  • The older cat with osteoarthritis is in a similar position. A suspicion for the presence of osteoarthritis should arise when an older cat has either a history of behavior changes associated with the condition or lameness, or has physical findings of thickened/painful joints with reduced motility even when the owner has not noticed changes at home. Ideally these cats would have radiology to confirm their disease but this may be resisted by owners. You may recommend a trial treatment with a licensed NSAID, at a time when the owner is in a position to judge the response - perhaps to a set limited number of parameters. But, again, these cats may well have risk factors for NSAID side effects, perhaps particularly renal disease and chronic dehydration. Checking routine hematology, biochemistry and urinalysis should be recommended.
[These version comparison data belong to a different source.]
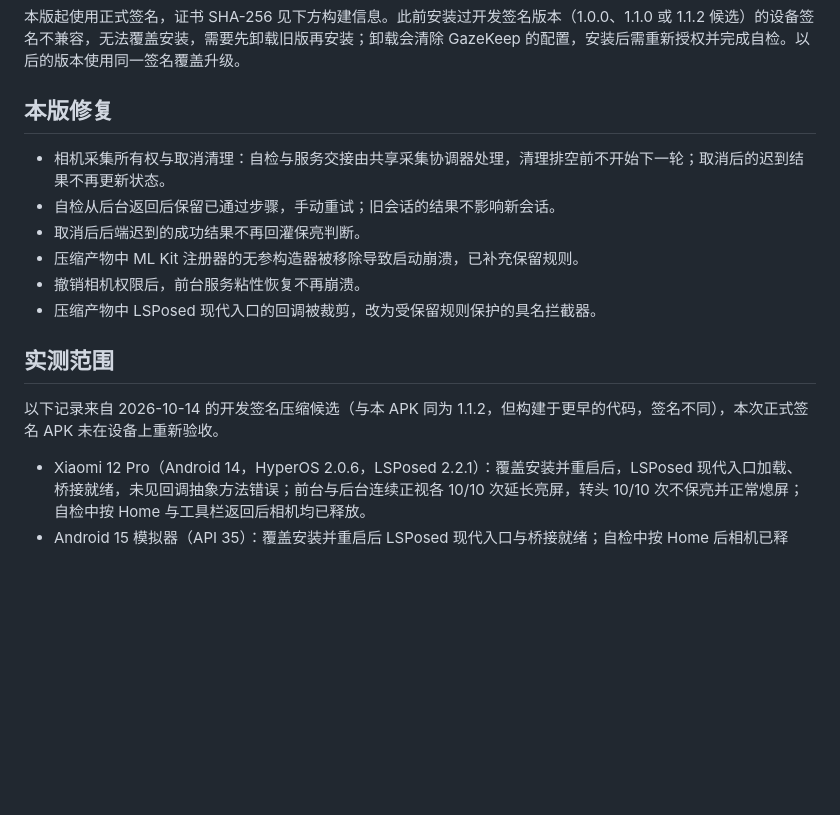
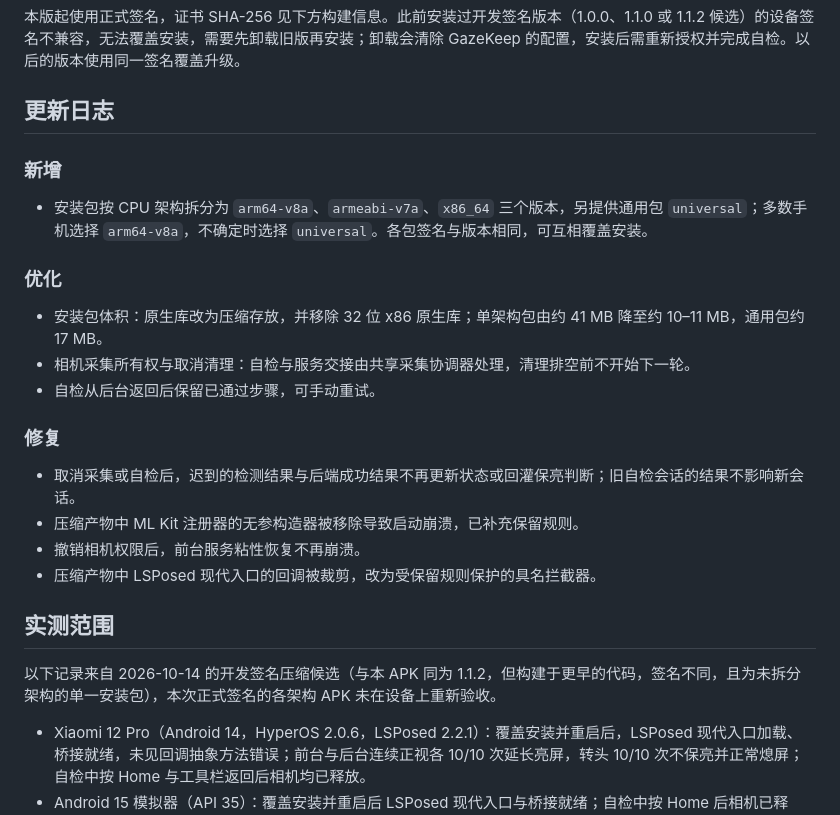
Before and after one commit to IceTeacher/GazeKeep, a Markdown page: docs/releases/v1.1.2.md, the part around the change. GitHub-like rendering; blank space fills up the shorter version.

Commit message:
docs(release): 📝 1.1.2 发布说明改为更新日志并补充分架构安装包

```diff
--- a/docs/releases/v1.1.2.md
+++ b/docs/releases/v1.1.2.md
@@ -6,18 +6,28 @@
 
 本版起使用正式签名，证书 SHA-256 见下方构建信息。此前安装过开发签名版本（1.0.0、1.1.0 或 1.1.2 候选）的设备签名不兼容，无法覆盖安装，需要先卸载旧版再安装；卸载会清除 GazeKeep 的配置，安装后需重新授权并完成自检。以后的版本使用同一签名覆盖升级。
 
-## 本版修复
+## 更新日志
 
-- 相机采集所有权与取消清理：自检与服务交接由共享采集协调器处理，清理排空前不开始下一轮；取消后的迟到结果不再更新状态。
-- 自检从后台返回后保留已通过步骤，手动重试；旧会话的结果不影响新会话。
-- 取消后后端迟到的成功结果不再回灌保亮判断。
+### 新增
+
+- 安装包按 CPU 架构拆分为 `arm64-v8a`、`armeabi-v7a`、`x86_64` 三个版本，另提供通用包 `universal`；多数手机选择 `arm64-v8a`，不确定时选择 `universal`。各包签名与版本相同，可互相覆盖安装。
+
+### 优化
+
+- 安装包体积：原生库改为压缩存放，并移除 32 位 x86 原生库；单架构包由约 41 MB 降至约 10–11 MB，通用包约 17 MB。
+- 相机采集所有权与取消清理：自检与服务交接由共享采集协调器处理，清理排空前不开始下一轮。
+- 自检从后台返回后保留已通过步骤，可手动重试。
+
+### 修复
+
+- 取消采集或自检后，迟到的检测结果与后端成功结果不再更新状态或回灌保亮判断；旧自检会话的结果不影响新会话。
 - 压缩产物中 ML Kit 注册器的无参构造器被移除导致启动崩溃，已补充保留规则。
 - 撤销相机权限后，前台服务粘性恢复不再崩溃。
 - 压缩产物中 LSPosed 现代入口的回调被裁剪，改为受保留规则保护的具名拦截器。
 
 ## 实测范围
 
-以下记录来自 2026-10-14 的开发签名压缩候选（与本 APK 同为 1.1.2，但构建于更早的代码，签名不同），本次正式签名 APK 未在设备上重新验收。
+以下记录来自 2026-10-14 的开发签名压缩候选（与本 APK 同为 1.1.2，但构建于更早的代码，签名不同，且为未拆分架构的单一安装包），本次正式签名的各架构 APK 未在设备上重新验收。
 
 - Xiaomi 12 Pro（Android 14，HyperOS 2.0.6，LSPosed 2.2.1）：覆盖安装并重启后，LSPosed 现代入口加载、桥接就绪，未见回调抽象方法错误；前台与后台连续正视各 10/10 次延长亮屏，转头 10/10 次不保亮并正常熄屏；自检中按 Home 与工具栏返回后相机均已释放。
 - Android 15 模拟器（API 35）：覆盖安装并重启后 LSPosed 现代入口与桥接就绪；自检中按 Home 后相机已释放。
```
Also changed, not shown: .agents/docs-index.md (+3 -3 lines).
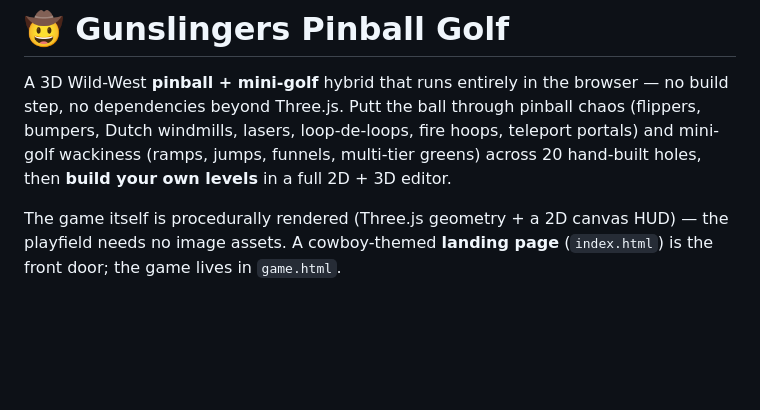
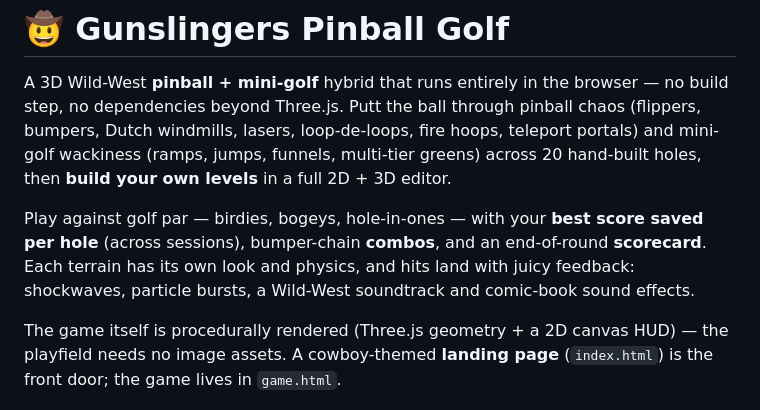
Before and after one commit to princezoho/gunslingers-pinball-golf, a Markdown page: README.md, the part around the change. Drawn GitHub-style; blank space fills up the shorter version.

Commit message:
README: document scoring, combos, and game feel
Add a concise line on the scoring/feel features the README omitted: golf par
scoring (birdies/bogeys/hole-in-ones), per-hole best scores saved across
sessions, bumper combos, the end-of-round scorecard, per-theme look+physics,
and the audio/juice. Docs-only — no game code change, no version bump.

```diff
--- a/README.md
+++ b/README.md
@@ -1,6 +1,8 @@
 # 🤠 Gunslingers Pinball Golf
 
 A 3D Wild-West **pinball + mini-golf** hybrid that runs entirely in the browser — no build step, no dependencies beyond Three.js. Putt the ball through pinball chaos (flippers, bumpers, Dutch windmills, lasers, loop-de-loops, fire hoops, teleport portals) and mini-golf wackiness (ramps, jumps, funnels, multi-tier greens) across 20 hand-built holes, then **build your own levels** in a full 2D + 3D editor.
+
+Play against golf par — birdies, bogeys, hole-in-ones — with your **best score saved per hole** (across sessions), bumper-chain **combos**, and an end-of-round **scorecard**. Each terrain has its own look and physics, and hits land with juicy feedback: shockwaves, particle bursts, a Wild-West soundtrack and comic-book sound effects.
 
 The game itself is procedurally rendered (Three.js geometry + a 2D canvas HUD) — the playfield needs no image assets. A cowboy-themed **landing page** (`index.html`) is the front door; the game lives in `game.html`.
 
```
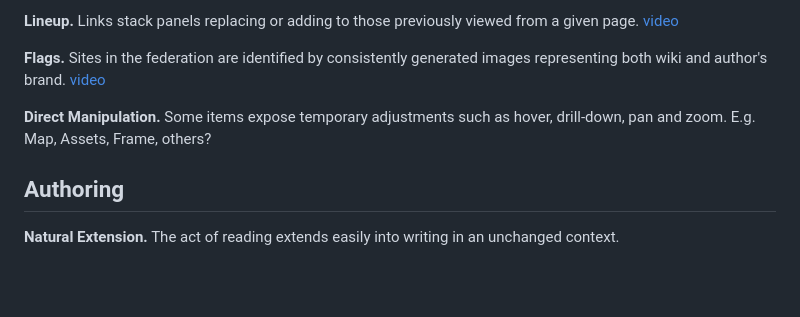
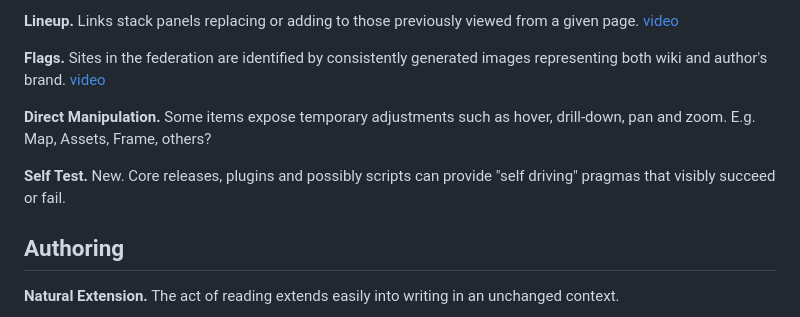
Before and after one commit to dobbs/wiki-spike-css, a Markdown page: principles.md, the part around the change. Rendered like a GitHub page; blank space fills up the shorter version.

Commit message:
Update principles.md
Having seen it work before, now want to have self-test work everywhere.

```diff
--- a/principles.md
+++ b/principles.md
@@ -33,6 +33,8 @@ __Flags.__ Sites in the federation are identified by consistently generated imag
 
 __Direct Manipulation.__ Some items expose temporary adjustments such as hover, drill-down, pan and zoom. E.g. Map, Assets, Frame, others?
 
+__Self Test.__ New. Core releases, plugins and possibly scripts can provide "self driving" pragmas that visibly succeed or fail.
+
 ## Authoring
 
 __Natural Extension.__ The act of reading extends easily into writing in an unchanged context.
```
  • Musculoskeletal problems are a common reason for a presentation of a cat to a first opinion practice.
  • Most causes are due to trauma, falls, fights and vehicles.
  • But hidden disease is even more common. Osteoarthritis should be expected in a high proportion of older cats and a proactive approach is required for the practice to help these animals.
  • There are a wide number of differential diagnoses for musculoskeletal disease and when faced with a more unusual presentation a logical approach should enable the diagnosis to be made.

Further Reading


Refereed papers

  • Recent references from PubMed and VetMedResource.
  • Corr S (2012) Complex and open fractures: a straightforward approach to management in the cat. J Feline Med Surg 14 (1), 55-65 PubMed.
  • Garosi L (2012) Neurological lameness in the cat: common causes and clinical approach. J Feline Med Surg 14 (1), 85-93 PubMed.
  • Grierson J (2012) Hips, elbows and stifles: common joint diseases in the cat. J Feline Med Surg 14 (1), 23-30 PubMed.
  • Helm J & Morris J (2012) Musculoskeletal neoplasia: an important differential for lumps or lameness in the cat. J Feline Med Surg 14 (1), 43-54 PubMed.
  • Kerwin S (2012) Orthopedic examination in the cat: clinical tips for ruling in/out common musculoskeletal disease. J Feline Med Surg 14 (1), 6-12 PubMed.
  • Langley-Hobbs S (2012) Musculoskeletal oddities in the cat: an overview of some curious causes of lameness. J Feline Med Surg 14 (1), 31-42 PubMed.
  • Mahoney P (2012) Musculoskeletal imaging in the cat: what's normal? What's abnormal? J Feline Med Surg 14 (1), 13-22 PubMed.
  • Godfrey D R (2011) Diagnosis and management of osteoarthritis in cats. In Practice 33 (8), 380-385 VetMedResource.

Other sources of information

  • Ruehlmann D S (2010) Myopathic disorders. In: Consultations in Feline Internal Medicine volume 6, editor JR August. St Louis: Saunders Elsevier pp 602-614.
  • Montavon P M, Voss K, Langley-Hobbs S (2009) Feline Orthopedic surgery and musculoskeletal disease. Edinburgh: Saunders Elsevier.